What still drives you to make music?

I am not really a musician or a producer. But I believe that the need to create is an essential part of my being. I used to write music to have a diary in a sense, to help me remember my life. Nowadays I don’t need it in that way anymore – but I need to create, whether it is designing circuits, building furniture or composing music, I can’t breathe without it. I do however feel no strong need though to share the stuff I do. Sitting in the studio, patching up a rhythmic drone on a Modular and playing some improvised piano hook on top is as least as rewarding to me as making a finished piece of music. I enjoy the creative process. The place where the mind is focused and absorbed by a creative task is the main place to be for me. 

[Editor: Amen to that]

How do you most often start a new track?

I usually sit down with a machine or a module trying to learn how to use it better (I have way too many instruments). Usually I find something interesting that I feel the need to record. And once I have recorded it, I’m kind of in a flow and I start recording improvisations on other instruments over it. …I never learn to use the stuff in better ways as I kind of gets lost into the flow of music production…

How do you know when a track is finished?

This is an interesting question. Mainly because it highlights how little recorded music has evolved as a concept during the century it’s been around… Let me explain…

My work is as a chief of a technical development department. If we release some software we can be sure it won’t be the final version, we expand functionality, we fix stuff and keep working on it after it has been released. Music is now a digitally distributed product, just like the software mentioned, but it is supposedly done/perfect once it has hit Spotify/Bandcamp/SoundCloud/whatever. Films suffer a bit on under the same failure to adapt – but with platforms like Netflix/HBO/etc. we are beginning to witness some change. It would be lovely to see more experiments that highlights the great part about this digital distribution system for music…

So, how do I know when I’m finished? When I make tracks I try to finish them up before I need to go to bed, so I can start from scratch next time I get inspired, if I don’t finish it before bed I will probably never finish it. (With my piano however I keep writing and rewriting the score sheets for weeks – I haven’t recorded anything written with it yet though)

[Editor: Perhaps music has unnecessarily, become an artform like scuplture or architecture. Where the final product is static and unchanging. This could easily change with generative or ‘interpreted score’ based music and digital distribution via programmable interfaces. Perhaps a bit like Brian Eno does with his music apps? Where we basically see the role of composer and listener become more and more blended together]

Show us your current studio

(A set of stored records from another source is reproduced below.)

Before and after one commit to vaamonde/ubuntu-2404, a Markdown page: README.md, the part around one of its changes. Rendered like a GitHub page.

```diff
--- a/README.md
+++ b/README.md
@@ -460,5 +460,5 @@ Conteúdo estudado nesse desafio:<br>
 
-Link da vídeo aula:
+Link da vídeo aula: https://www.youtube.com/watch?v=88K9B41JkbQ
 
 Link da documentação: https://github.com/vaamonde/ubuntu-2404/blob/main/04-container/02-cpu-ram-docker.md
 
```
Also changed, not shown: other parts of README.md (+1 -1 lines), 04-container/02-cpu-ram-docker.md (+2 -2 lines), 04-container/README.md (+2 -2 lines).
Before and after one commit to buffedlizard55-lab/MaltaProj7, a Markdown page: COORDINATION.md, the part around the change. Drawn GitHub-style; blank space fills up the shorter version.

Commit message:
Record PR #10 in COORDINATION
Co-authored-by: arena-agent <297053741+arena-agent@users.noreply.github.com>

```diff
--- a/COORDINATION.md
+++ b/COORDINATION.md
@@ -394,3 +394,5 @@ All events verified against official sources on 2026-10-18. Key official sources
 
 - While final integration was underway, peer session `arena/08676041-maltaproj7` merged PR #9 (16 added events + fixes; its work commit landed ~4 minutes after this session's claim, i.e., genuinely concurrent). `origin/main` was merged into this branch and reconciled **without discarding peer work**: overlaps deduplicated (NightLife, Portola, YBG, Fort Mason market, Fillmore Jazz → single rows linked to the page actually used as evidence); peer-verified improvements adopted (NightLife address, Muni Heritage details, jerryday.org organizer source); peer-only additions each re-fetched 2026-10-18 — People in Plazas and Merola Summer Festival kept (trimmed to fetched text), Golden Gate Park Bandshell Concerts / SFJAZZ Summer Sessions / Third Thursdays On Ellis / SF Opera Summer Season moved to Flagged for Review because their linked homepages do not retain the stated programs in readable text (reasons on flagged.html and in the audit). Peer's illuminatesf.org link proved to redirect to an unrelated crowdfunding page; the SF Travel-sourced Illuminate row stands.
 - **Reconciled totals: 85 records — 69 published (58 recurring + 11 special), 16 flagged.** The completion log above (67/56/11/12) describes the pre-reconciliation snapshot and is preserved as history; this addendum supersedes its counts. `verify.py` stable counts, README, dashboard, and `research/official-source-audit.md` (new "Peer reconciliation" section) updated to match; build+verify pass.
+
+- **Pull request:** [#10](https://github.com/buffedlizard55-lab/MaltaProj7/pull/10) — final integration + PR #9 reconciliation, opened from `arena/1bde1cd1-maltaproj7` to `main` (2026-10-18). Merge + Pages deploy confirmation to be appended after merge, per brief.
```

Cph Mush synths
Cph Mush studio from above
Cph Mush Mega Modular
Cph Mush spaghetti
The CPH Mush Synth Cave

Best creative advice that you’ve ever heard?

Be creative with whatever you have around. Great art is created from great ideas, not from having the latest gear. The perfect tool is not important. (I know… Kind of weird thing to promote on a gear-centric blog)

[Editor: Yes its weird, but also thought provoking!]

Promote your latest thing… Go ahead, throw us a link.

I don’t share much of what I do nowadays, but checkout my Instagram ( https://www.instagram.com/cphmush/ ) and don’t be a stranger if you want to have a philosophical discussion about the future of musical instrument interfaces. 😉


[Editor: Do you have a favorite tip, trick or way of working with any of the gear from this interview?
Then throw a comment below…
]